Benetech has leveraged the work DAISY did and created a consulting program that just finished a successful pilot. Through this program, Benetech works with publishers and reviews their EPUB files, advising them on their accessibility compliance, offering consolation when accessibility isn’t compliant, offering ways to fix said accessibility issues, and then publicly certifying the files as being accessible. We like to think of it as giving them the Benetech Good Housekeeping Seal of Approval!

The pilot program concluded this past October and involved us reviewing forty files from ten publishing partners. It was truly a fascinating experience to do a deep dive into publishers’ files and engage with them about their accessibility strategy. In addition, it was extremely satisfying to see how they incorporated our suggestions into their content and created truly born accessible materials.

Now that we have completed a successful pilot, we are ready to dive into an in-depth review process and accredit publishers as being accessible once they’ve proven their process consistently produces fully conforming files. Starting in January, we will meet with more publishers and pitch this program. We’ve already reached out to our international DAISY friends to see who might be interested in joining us in this endeavor, and we have commitments from the RNIB, Dedicon in the Netherlands, and Vision Australia. If you would like to be a part the program please contact Charles LaPierre, Benetech’s Technical Lead for Born Accessible at CharlesL[at]Benetech[dot] org, or Robin Seaman, Benetech’s Director of Content Acquisition at RobinS[at]Benetech[dot]org. Look for an upcoming blog  post with a close-captioned recording of the webinar Robin and Charles recently did work that provided an in-depth review of the pilot and the results.

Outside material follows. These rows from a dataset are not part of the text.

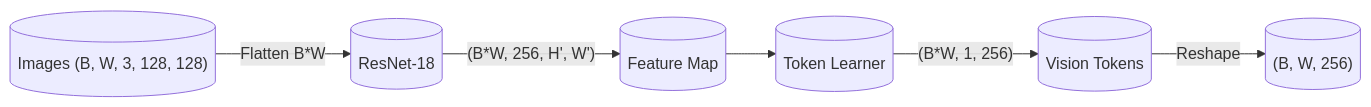
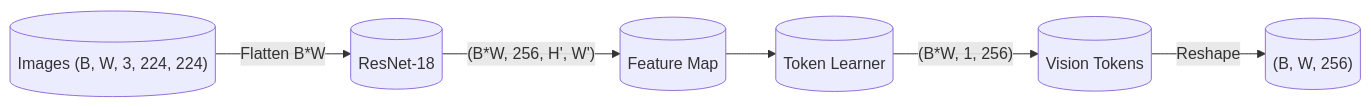
The second of 2 diagrams in docs/model_architecture_vis.md (Thoooomas14/Axis), drawn with Mermaid before and after one commit. The commit also changed other lines of this file and 13 other files, not shown here.

````diff
--- a/docs/model_architecture_vis.md
+++ b/docs/model_architecture_vis.md
@@ -97,8 +97,8 @@
 ```mermaid
 graph LR
-    I[("Images (B, W, 3, 128, 128)")] -->|Flatten B*W| VE[("ResNet-18")]
+    I[("Images (B, W, 3, 224, 224)")] -->|Flatten B*W| VE[("ResNet-18")]
     VE -->|"(B*W, 256, H', W')"| FM[("Feature Map")]
     FM --> TL[("Token Learner")]
     TL -->|"(B*W, 1, 256)"| T[("Vision Tokens")]
     T -->|Reshape| OUT[("(B, W, 256)")]
 ```
````
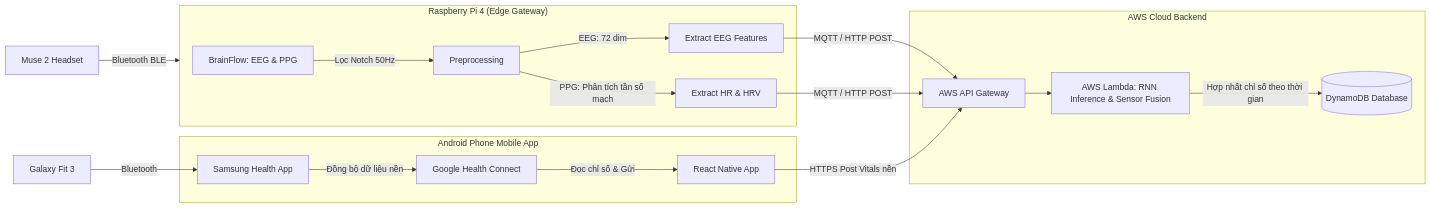
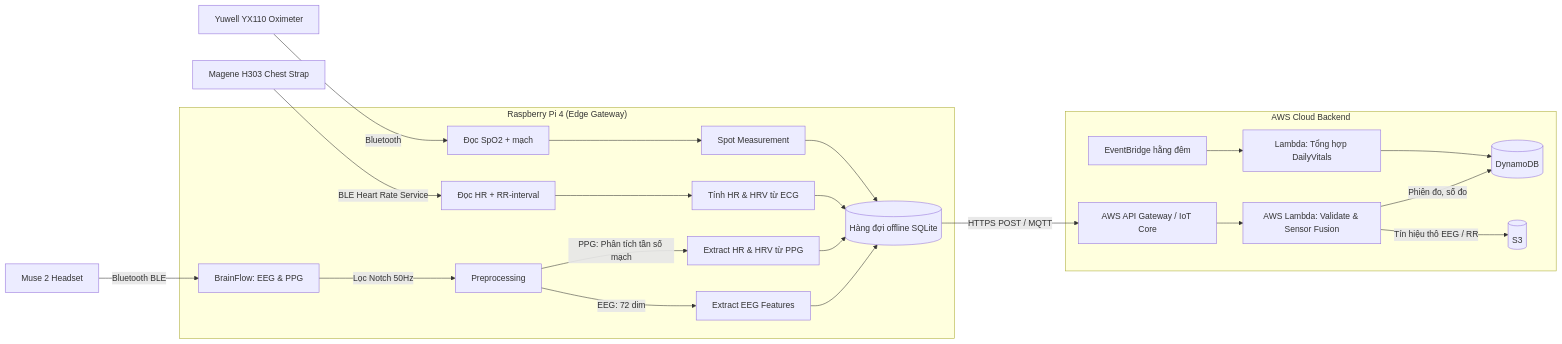
One commit to hdung274520/HCMUT-Project changed the first of 2 diagrams in 03_Outputs/01_Pipeline.md. Above: the diagram before and after it, drawn with Mermaid. The commit also changed other lines of this file and 11 other files, not shown here.

First line of the commit message:
feat(sensors): replace Galaxy Fit 3 with Magene H303 and Yuwell YX110

````diff
--- a/03_Outputs/01_Pipeline.md
+++ b/03_Outputs/01_Pipeline.md
@@ -19,27 +22,29 @@
 ```mermaid
 graph LR
     %% Thiết bị biên
-    Muse[Muse 2 Headset] -->|Bluetooth BLE| Pi4[Raspberry Pi 4 Edge]
+    Muse[Muse 2 Headset] -->|Bluetooth BLE| Acquire
+    H303[Magene H303 Chest Strap] -->|BLE Heart Rate Service| HRStrap
+    YX110[Yuwell YX110 Oximeter] -->|Bluetooth| Spot
     subgraph Pi4 ["Raspberry Pi 4 (Edge Gateway)"]
         Acquire[BrainFlow: EEG & PPG] -->|Lọc Notch 50Hz| Preprocess[Preprocessing]
         Preprocess -->|EEG: 72 dim| Feat_EEG[Extract EEG Features]
-        Preprocess -->|PPG: Phân tích tần số mạch| Feat_PPG[Extract HR & HRV]
+        Preprocess -->|PPG: Phân tích tần số mạch| Feat_PPG[Extract HR & HRV từ PPG]
+        HRStrap[Đọc HR + RR-interval] --> Feat_ECG[Tính HR & HRV từ ECG]
+        Spot[Đọc SpO2 + mạch] --> SpotMsg[Spot Measurement]
+        Feat_EEG --> Queue[(Hàng đợi offline SQLite)]
+        Feat_PPG --> Queue
+        Feat_ECG --> Queue
+        SpotMsg --> Queue
     end
-    
-    Feat_EEG -->|MQTT / HTTP POST| IoT[AWS API Gateway]
-    Feat_PPG -->|MQTT / HTTP POST| IoT
-    
-    %% Thiết bị đeo 24/7
-    Fit3[Galaxy Fit 3] -->|Bluetooth| SHealth[Samsung Health App]
-    subgraph AndroidApp ["Android Phone Mobile App"]
-        SHealth -->|Đồng bộ dữ liệu nền| HealthConnect[Google Health Connect]
-        HealthConnect -->|Đọc chỉ số & Gửi| AppPush[React Native App]
-    end
-    AppPush -->|HTTPS Post Vitals nền| IoT
-    
+
+    Queue -->|HTTPS POST / MQTT| IoT[AWS API Gateway / IoT Core]
+
     %% AWS Backend
     subgraph AWS ["AWS Cloud Backend"]
-        IoT --> Lambda[AWS Lambda: RNN Inference & Sensor Fusion]
-        Lambda -->|Hợp nhất chỉ số theo thời gian| DB[(DynamoDB Database)]
+        IoT --> Lambda[AWS Lambda: Validate & Sensor Fusion]
+        Lambda -->|Phiên đo, số đo| DB[(DynamoDB)]
+        Lambda -->|Tín hiệu thô EEG / RR| S3[(S3)]
+        Cron[EventBridge hằng đêm] --> Daily[Lambda: Tổng hợp DailyVitals]
+        Daily --> DB
     end
 ```
````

Project Update: Math Editor

2017 December 22
by Sue-Ann Ma

Last month, the DIAGRAM Center unveiled our new Benetech Math Editor (still in alpha) to the community. The DIAGRAM team also shared our initial excitement about the potential of this new online tool, especially in light of positive feedback received through early end-user testing.

While we believe most DIAGRAM newsletters are happily read by those on our distribution list and further shared on occasion, our prior post about the Math Editor elicited an unprecedented amount of inbound emails and support. The exceptional interest from active DIAGRAM members and new friends has materialized through a number of individuals who have reached out and offered to help test our product, participate in upcoming beta tests, or just to say “I am very excited about your product.” We really appreciate the amazing support from the community and look forward to sharing our developments in the new year – our next release includes significant accessibility and usability enhancements for AT users. Until then, happy holidays to all and special thanks to all the technical folks who have made this project possible (Neil Soiffer, Arno Gourdoul, Jason Schwab and Sina Bahram)!

Project Update: The DIAGRAM Report

2017 December 22
by Lisa Wadors and Charles LaPierre

Invigorated with the success of the first DIAGRAM Report, we are now excitedly beginning work on the 2018 one. It will build on what was done in 2017 and will also explore technologies not previously featured. This is where you, our community, has an important role. We want to make sure your technology needs and interests and those of your students, children, friends, etc. are represented. As such, we invite you to help us determine which technologies we should focus on in 2018 by taking a short survey.  This is your chance to influence the DIAGRAM Center’s work.

Once we have a list of the top priority areas we will connect with experts and research how these technologies might affect students with disabilities. If you are interested in being more involved or have feedback, please contact the report authors, Charles LaPierre at CharlesL[at]Benetech[dot]org or Lisa Wadors at LisaW[at]Benetech[dot]org.